The WTS has invested heavily in the stock market, and so the surge in stock prices during the 1990s made it a lot of money. Of course, the average Jehovah's Witness is absolutely certain that the WTS did not invest in Satan's evil old system of things. Nowadays she tries to get rid of the extra money by distributing it all over the world. One such channel: In the UK, she is applying for charitable status for a so-called "Kingdom Hall Fund" which is to be used to use the "charitable grants" for whatever "charity" as the WTS wills - in this case for their own branch offices. What she's doing is this: Using a loophole in UK law to circumvent various laws in different countries that prohibit non-profit funds outside of their country of origin.

The WTS is extremely stingy with its money, but not with that of the Witnesses as a whole. An example of this is the way the Watchtower and Awake! Magazines are used. [Awake!] To be distributed to subscribers. In the US, postage for magazines is very low compared to the rest of the world, and so the WTS uses US mail to mail the magazines to subscribers. But postage is high in most of the rest of the world, and so the WTS has directed local witnesses to go around distributing the magazines. Of course, this is inconvenient for both the witness and the subscriber. The witnesses' substitute “postmen” must spend time and money doing what the post office can do much cheaper. The subscribers get their important spiritual food at random. The important thing is, of course, that society can save some money.

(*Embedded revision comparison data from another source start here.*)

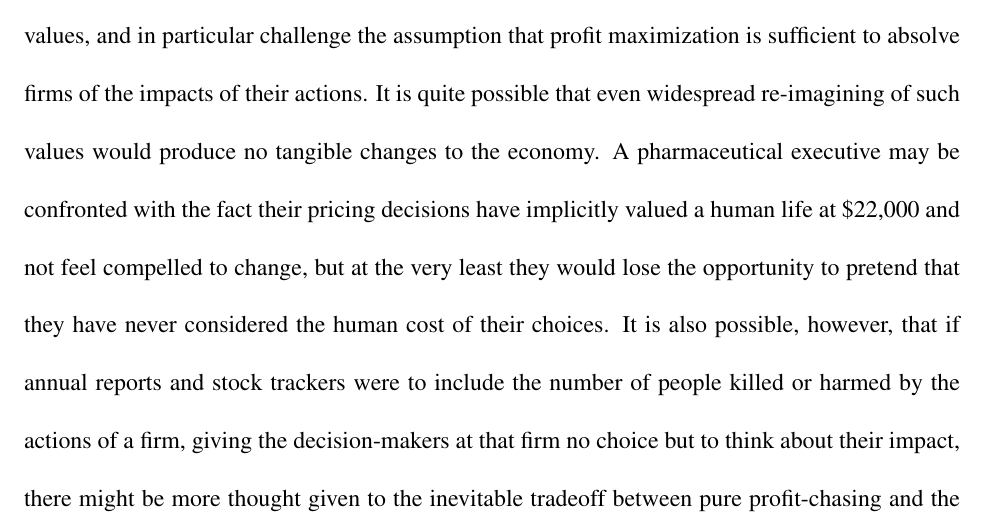
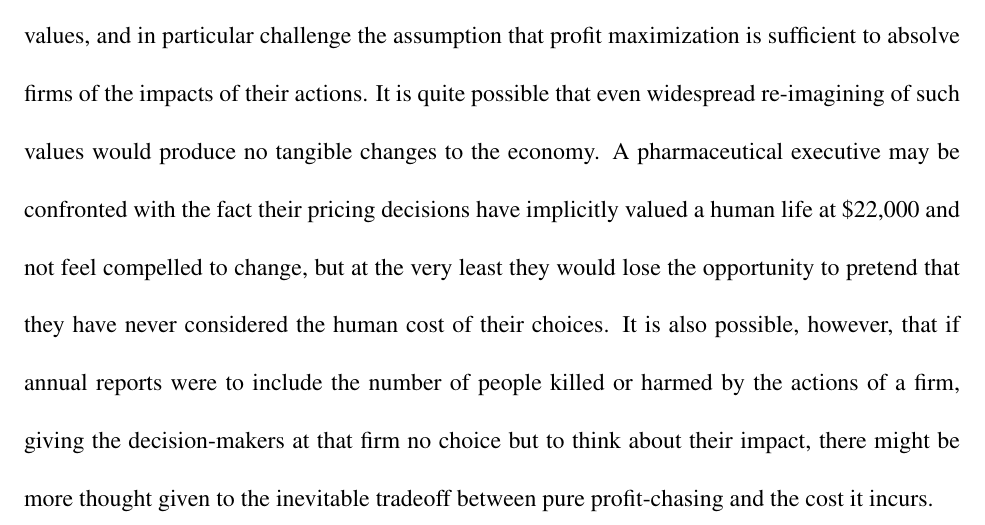
Before and after one commit to yaseenmozaffar/FinalProject, a LaTeX document (FinalProducts/WrittenReport.tex): part of page 11 of 15 before the commit and part of page 11 of 14 after it, cut so that both start at the same text. Compiled offline with pdfLaTeX.

Commit message:
Update WrittenReport.tex

```diff
--- a/FinalProducts/WrittenReport.tex
+++ b/FinalProducts/WrittenReport.tex
@@ -314,7 +314,7 @@ fact their pricing decisions have implicitly valued a human life at
 \$22,000 and not feel compelled to change, but at the very least they
 would lose the opportunity to pretend that they have never considered
 the human cost of their choices. It is also possible, however, that if
-annual reports and stock trackers were to include the number of people
+annual reports were to include the number of people
 killed or harmed by the actions of a firm, giving the decision-makers at
 that firm no choice but to think about their impact, there might be more
 thought given to the inevitable tradeoff between pure profit-chasing and
```
Also changed, not shown: FinalProducts/WrittenReport.tex (1 more changed lines).
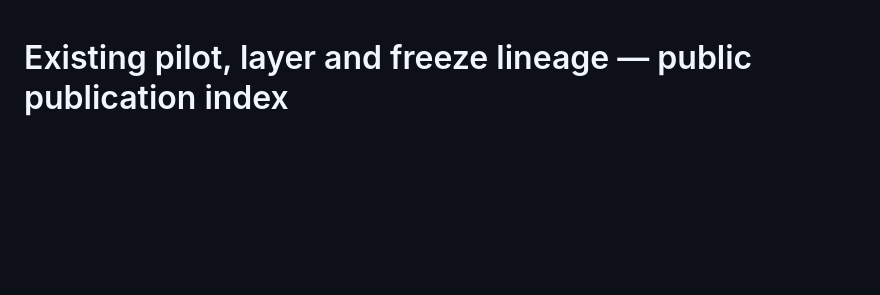
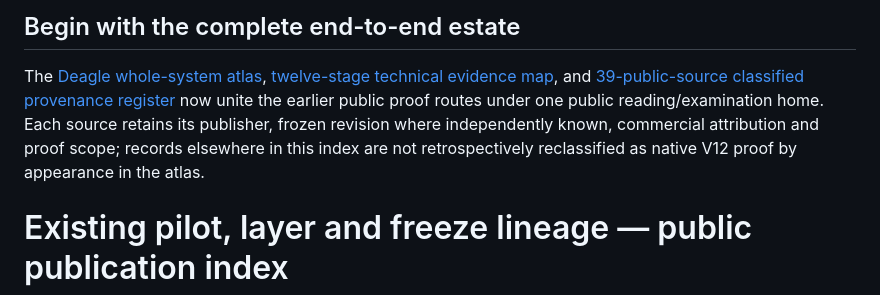
Before and after one commit to DeagleTWC/va-proof-estate, a Markdown page: proofs/HISTORICAL-EVIDENCE-INDEX.md, the part around the change. GitHub-like rendering; blank space fills up the shorter version.

Commit message:
Link complete end-to-end Deagle atlas and preserve historic provenance in proofs/HISTORICAL-EVIDENCE-INDEX.md

```diff
--- a/proofs/HISTORICAL-EVIDENCE-INDEX.md
+++ b/proofs/HISTORICAL-EVIDENCE-INDEX.md
@@ -1,3 +1,7 @@
+## Begin with the complete end-to-end estate
+
+The [Deagle whole-system atlas](../end-to-end.html), [twelve-stage technical evidence map](FULL-END-TO-END-REPRESENTATION.md), and [39-public-source classified provenance register](END-TO-END-ESTATE-REGISTER.json) now unite the earlier public proof routes under one public reading/examination home. Each source retains its publisher, frozen revision where independently known, commercial attribution and proof scope; records elsewhere in this index are not retrospectively reclassified as native V12 proof by appearance in the atlas.
+
 # Existing pilot, layer and freeze lineage — public publication index
 
 **Purpose:** Keep earlier V.A. / The Shift engineering, tests, pilots, freezes and independent review records distinct from newly introduced public-site milestone work. **Cycle 001 is a fresh public external examination lane, not the origin of V.A. engineering or its earlier pilot/testing history.**
```
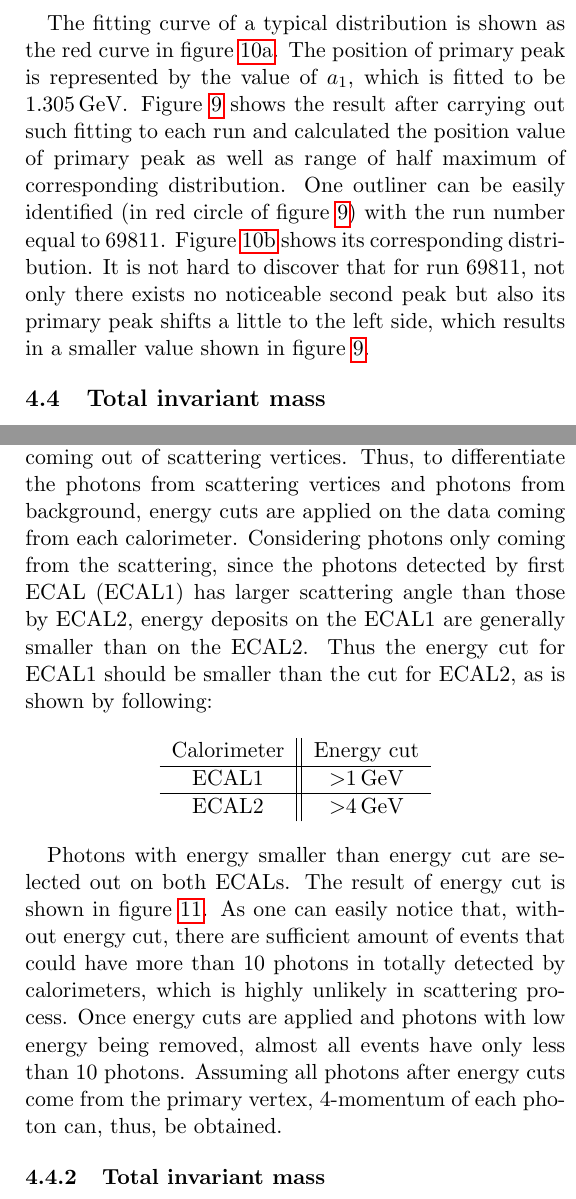
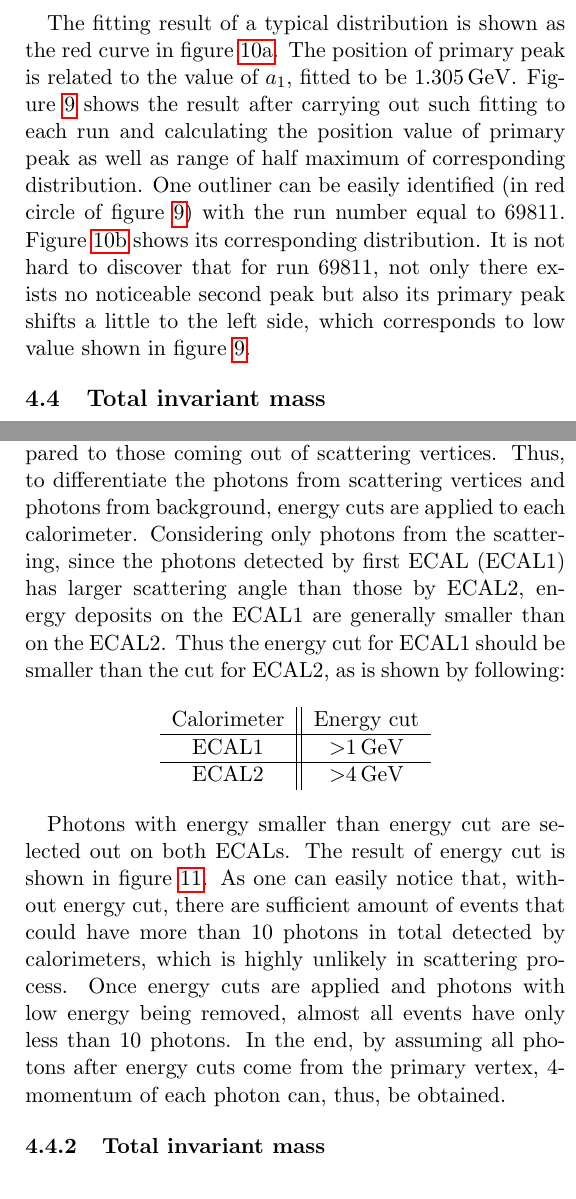
Before and after one commit to Edwin96wang/CompassIntern, a LaTeX paper (report/main.tex, which reads report/chapters/analysis.tex): two parts of the columns of pages 7 and 8 of 14, joined at a grey line, cut so that both start at the same text. Compiled offline with pdfLaTeX.

Commit message:
update report 31/10

```diff
--- a/report/chapters/analysis.tex
+++ b/report/chapters/analysis.tex
@@ -93,7 +93,7 @@ where $\mathcal{N}(\mu,\sigma^2)$ represents the Gaussian distribution with mean
 
 
 
-The fitting curve of a typical distribution is shown as the red curve in figure \ref{fig:Three_pion_mass_fitting}. The position of primary peak is represented by the value of $a_1$, which is fitted to be \SI{1.305}{\giga\electronvolt}. Figure \ref{fig:Three_pion_mass_Graph} shows the result after carrying out such fitting to each run and calculated the position value of primary peak as well as range of half maximum of corresponding distribution. One outliner can be easily identified (in red circle of figure \ref{fig:Three_pion_mass_Graph}) with the run number equal to 69811. Figure \ref{fig:Three_pion_mass_69811} shows its corresponding distribution. It is not hard to discover that for run 69811, not only there exists no noticeable second peak but also its primary peak shifts a little to the left side, which results in a smaller value shown in figure \ref{fig:Three_pion_mass_Graph}.
+The fitting result of a typical distribution is shown as the red curve in figure \ref{fig:Three_pion_mass_fitting}. The position of primary peak is related to the value of $a_1$, fitted to be \SI{1.305}{\giga\electronvolt}. Figure \ref{fig:Three_pion_mass_Graph} shows the result after carrying out such fitting to each run and calculating the position value of primary peak as well as range of half maximum of corresponding distribution. One outliner can be easily identified (in red circle of figure \ref{fig:Three_pion_mass_Graph}) with the run number equal to 69811. Figure \ref{fig:Three_pion_mass_69811} shows its corresponding distribution. It is not hard to discover that for run 69811, not only there exists no noticeable second peak but also its primary peak shifts a little to the left side, which corresponds to low value shown in figure \ref{fig:Three_pion_mass_Graph}.
 \subsection{Total invariant mass}
 The next parameter worth investigating is the invariant mass of all out-going particles, a.k.a out-going pions and photons. The four-momentum of pions can be obtained as in the same way as in previous subsection. To obtain the four-momentum of photons, energy cuts are applied differently to two electromagnetic calorimeters (ECAL) and remaining photons are all assumed to come from primary vertex.
 \subsubsection{Photon energy cut}
@@ -103,7 +103,7 @@ The next parameter worth investigating is the invariant mass of all out-going pa
 	\caption{Effect of energy cut of photons. On the x axis is the number of photons captured by both ECALS and on the y axis shows the number of events (entries) which have corresponding photon numbers. Blue line is the histogram of events without photon energy cut and red line events with photon energy cut. As can be seen easily that number of events with small number of photons are increased significantly after energy cut.}
 	\label{fig:photon_energy_cut}
 \end{figure}
-As has been discussed in subsection \ref{subsec:photon}, photons can also be emitted during the interaction. Different from the charged pions, which can leave tracks in tracking detector via ionization, photon has no charge and no track can be found. The only way to identify photons is by its energy deposits in ECAL. However, ECAL can only gives the energy of each photon and the direction of its momentum cannot be determined by any detectors in COMPASS experiment. Thus, the vertex which photon comes from cannot be determined neither. On the other hand, photons captured by ECALs could also come from the background instead of scattering vertex. Photons from background are mainly generated by bremsstrahlung between beam particles or outgoing pions and the material of detectors. Nevertheless, those background photons usually have a very small energy compared to those coming out of scattering vertices. Thus, to differentiate the photons from scattering vertices and photons from background, energy cuts are applied on the data coming from each calorimeter. Considering photons only coming from the scattering, since the photons detected by first ECAL (ECAL1) has larger scattering angle than those by ECAL2, energy deposits on the ECAL1 are generally smaller than on the ECAL2. Thus the energy cut for ECAL1 should be smaller than the cut for ECAL2, as is shown by following:
+As has been discussed in subsection \ref{subsec:photon}, photons can also be emitted during the interaction. Different from the charged pions, which can leave tracks in tracking detector via ionization, photon has no charge and, therefore, no track can be found. The only way to identify photons is by its energy deposits in ECAL. However, ECAL can only gives the energy of each photon and the direction of its momentum cannot be determined by any detectors in COMPASS experiment. Thus, the vertex which photon comes from cannot be determined neither. On the other hand, photons captured by ECALs could also come from the background instead of scattering vertex. Photons from background are mainly generated by bremsstrahlung between beam particles or outgoing pions and the material of detectors. Nevertheless, those background photons usually have a very small energy compared to those coming out of scattering vertices. Thus, to differentiate the photons from scattering vertices and photons from background, energy cuts are applied to each calorimeter. Considering only photons from the scattering, since the photons detected by first ECAL (ECAL1) has larger scattering angle than those by ECAL2, energy deposits on the ECAL1 are generally smaller than on the ECAL2. Thus the energy cut for ECAL1 should be smaller than the cut for ECAL2, as is shown by following:
 
 \begin{center}
 	\begin{tabular}{c||c}
@@ -117,7 +117,7 @@ As has been discussed in subsection \ref{subsec:photon}, photons can also be emi
 
 
 
-Photons with energy smaller than energy cut are selected out on both ECALs. The result of energy cut is shown in figure \ref{fig:photon_energy_cut}. As one can easily notice that, without energy cut, there are sufficient amount of events that could have more than 10 photons in totally detected by calorimeters, which is highly unlikely in scattering process. Once energy cuts are applied and photons with low energy being removed, almost all events have only less than 10 photons. Assuming all photons after energy cuts come from the primary vertex, 4-momentum of each photon can, thus, be obtained.
+Photons with energy smaller than energy cut are selected out on both ECALs. The result of energy cut is shown in figure \ref{fig:photon_energy_cut}. As one can easily notice that, without energy cut, there are sufficient amount of events that could have more than 10 photons in total detected by calorimeters, which is highly unlikely in scattering process. Once energy cuts are applied and photons with low energy being removed, almost all events have only less than 10 photons. In the end, by assuming all photons after energy cuts come from the primary vertex, 4-momentum of each photon can, thus, be obtained.
 \subsubsection{Total invariant mass}
 \begin{figure}[!b]
 	\centering
```
Also changed, not shown: report/chapters/analysis.tex (4 more changed lines), 4 other files.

Another example has to do with renting conference space. If the officials of a city of the WTS do not leave the location at the rental price that they think is right, then it often withdraws completely. Sometimes that results in thousands of Jehovah's Witness families having to travel hundreds of miles more to get to a convention and paying hundreds of extra dollars to pay for room, travel, and meals. That can often add up to over $ 500 per family. Suppose 2000 families have to spend that money at a convention. That means the witness community is being forced to spend $ 1 million just to save the WTS $ 1000 in rent. This is the kind of unbalanced thinking behind such hair-raising decisions.

Many critics complain that Watchtower leaders are quite indifferent to Jehovah's Witnesses as individuals. The above information is proof that this is true. They are far more concerned that they look good to their comrades-in-arms - other Watchtower officials - and maybe to God, although it is actually clear from their dishonest and deceitful behavior that they really don't care about what God does thinks otherwise they would be honest in everything. You must think that God, like you, cares more about money and "keeping things going" than about individuals.

Today, the WTS is easing the burden of the benefits demanded by the congregations. She has issued guidelines to charge less interest on a congregation's own money given to the Kingdom Hall building society, charge less money on insurance and circuit overseers, and other minor issues. I have little doubt that the public display of their cunning contributed to this.